EXERCISE MATERIALS START

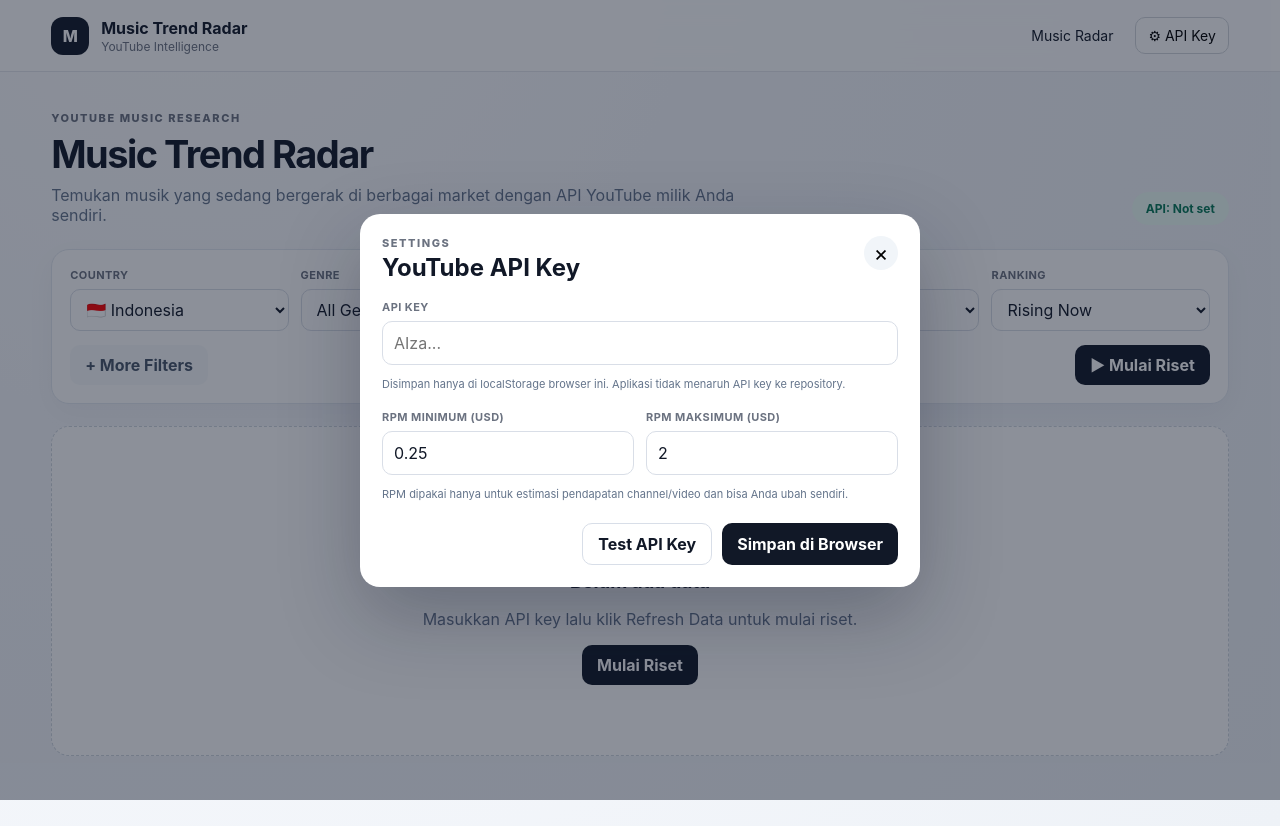
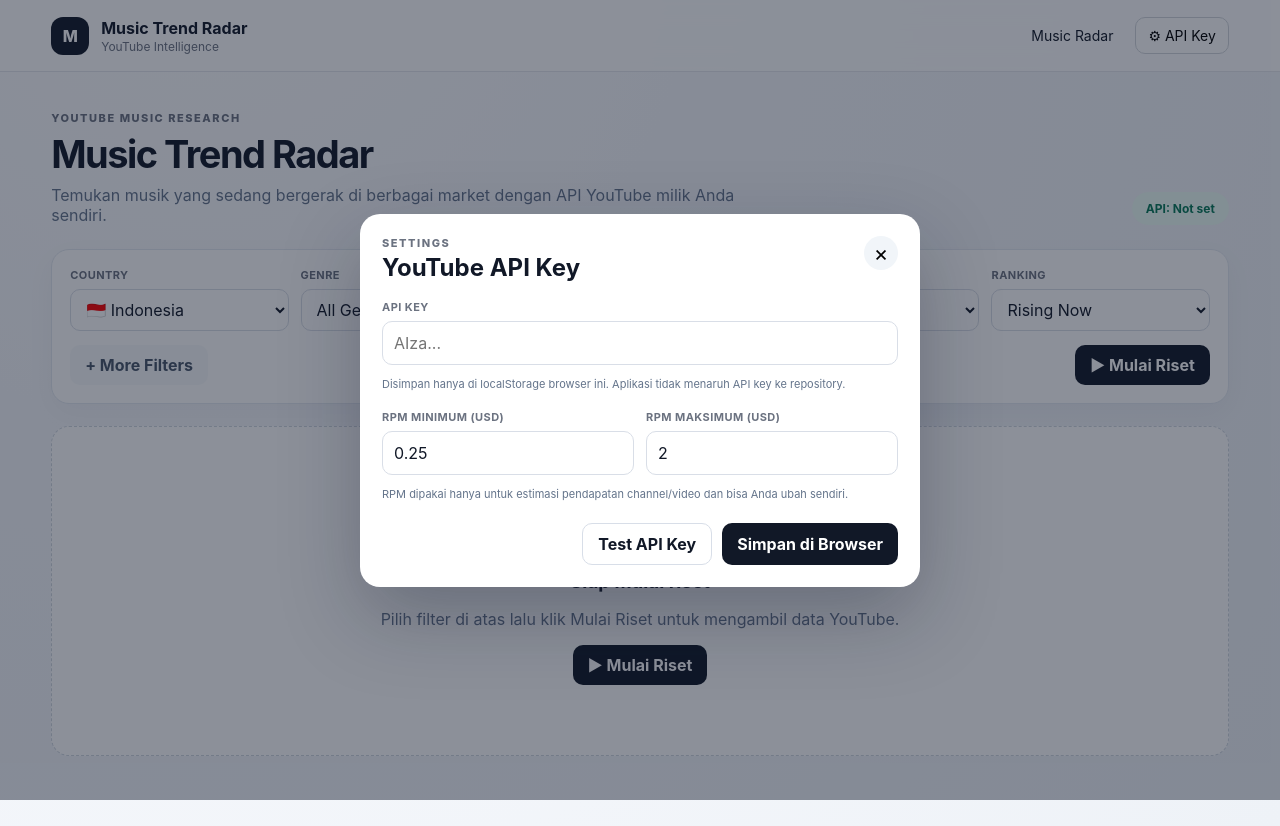
Before and after one commit to annas12/Toolsyt, a React (Vite) app: page / in a window 1280 px wide. Built offline with nearby package versions, Linux system fonts and the light colour scheme.

Commit message:
ux: show clear Mulai Riset action on dashboard

```diff
--- a/src/pages/Dashboard.tsx
+++ b/src/pages/Dashboard.tsx
@@ -57,9 +57,9 @@
         <div className="hero-badge">API: {loadSettings().apiKey ? 'Connected' : 'Not set'}</div>
       </section>
 
-      <FilterBar filters={filters} onChange={setFilters} onRefresh={refresh} loading={loading} />
+      <FilterBar filters={filters} onChange={setFilters} onRefresh={refresh} loading={loading} hasData={videos.length > 0} />
       {error && <div className="status-box error">{error}</div>}
-      {!videos.length && !loading && <div className="empty-state"><div className="empty-icon">♫</div><h3>Belum ada data</h3><p>Masukkan API key lalu klik Refresh Data untuk mulai riset.</p><button className="btn primary" onClick={refresh}>Mulai Riset</button></div>}
+      {!videos.length && !loading && <div className="empty-state"><div className="empty-icon">♫</div><h3>Siap mulai riset</h3><p>Pilih filter di atas lalu klik Mulai Riset untuk mengambil data YouTube.</p><button className="btn primary" onClick={refresh}>▶ Mulai Riset</button></div>}
 
       {!!rows.length && <div className="table-card">
         <div className="table-head"><div><h2>Music Results</h2><p>{rows.length} video dari market {filters.country}</p></div><span className="snapshot-note">Growth akan makin akurat setelah beberapa snapshot.</span></div>
```
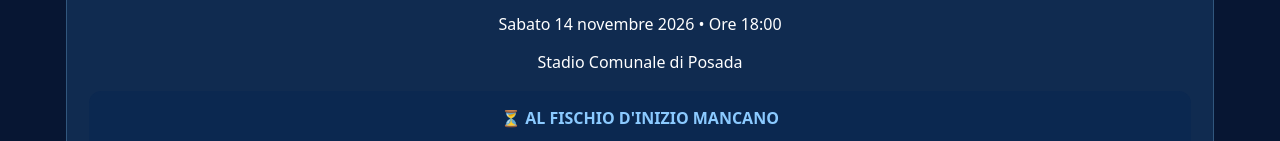
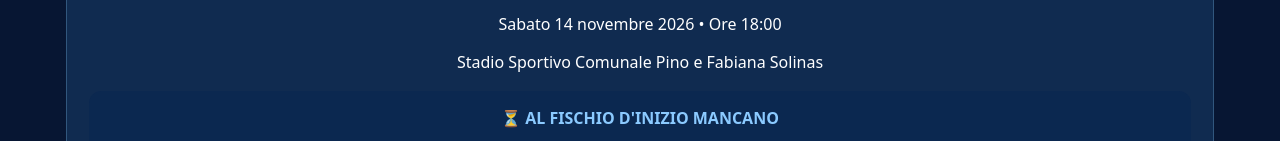
Before and after one commit to SINISCOLA-web/ac-siniscola-2010, a plain HTML site: page index.html in a window 1280 px wide. Shown: the part 1553-1694 px from the top of the page. Drawn offline with Linux system fonts and the light colour scheme.

Commit message:
Update match location in index.html

```diff
--- a/index.html
+++ b/index.html
@@ -39,7 +39,7 @@ nav{align-items:center}nav a{white-space:nowrap}.hero-inner{padding-bottom:55px}
 <h3>PROSSIMA PARTITA • CASA</h3>
 <div class="mcteam"><strong>SINISCOLA</strong><span class="mcscore">VS</span><strong>POSADA</strong></div>
 <p style="text-align:center">Sabato 14 novembre 2026 • Ore 18:00</p>
-<p style="text-align:center">Stadio Comunale di Posada</p>
+<p style="text-align:center">Stadio Sportivo Comunale Pino e Fabiana Solinas</p>
 <div id="conto-partita" style="text-align:center;background:#0b2850;border-radius:12px;padding:16px;margin:18px 0;color:white">
 <div style="color:#8bcaff;font-weight:bold;margin-bottom:10px">⏳ AL FISCHIO D'INIZIO MANCANO</div>
 <div id="tempo-partita" style="font-size:23px;font-weight:900;color:white">Caricamento...</div>
```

EXERCISE MATERIALS END

> _THE TASK_
Copy out every line in the records where the word "color" is found.

> _TASK RESPONSE_
 <div id="conto-partita" style="text-align:center;background:#0b2850;border-radius:12px;padding:16px;margin:18px 0;color:white">
 <div style="color:#8bcaff;font-weight:bold;margin-bottom:10px">⏳ AL FISCHIO D'INIZIO MANCANO</div>
 <div id="tempo-partita" style="font-size:23px;font-weight:900;color:white">Caricamento...</div>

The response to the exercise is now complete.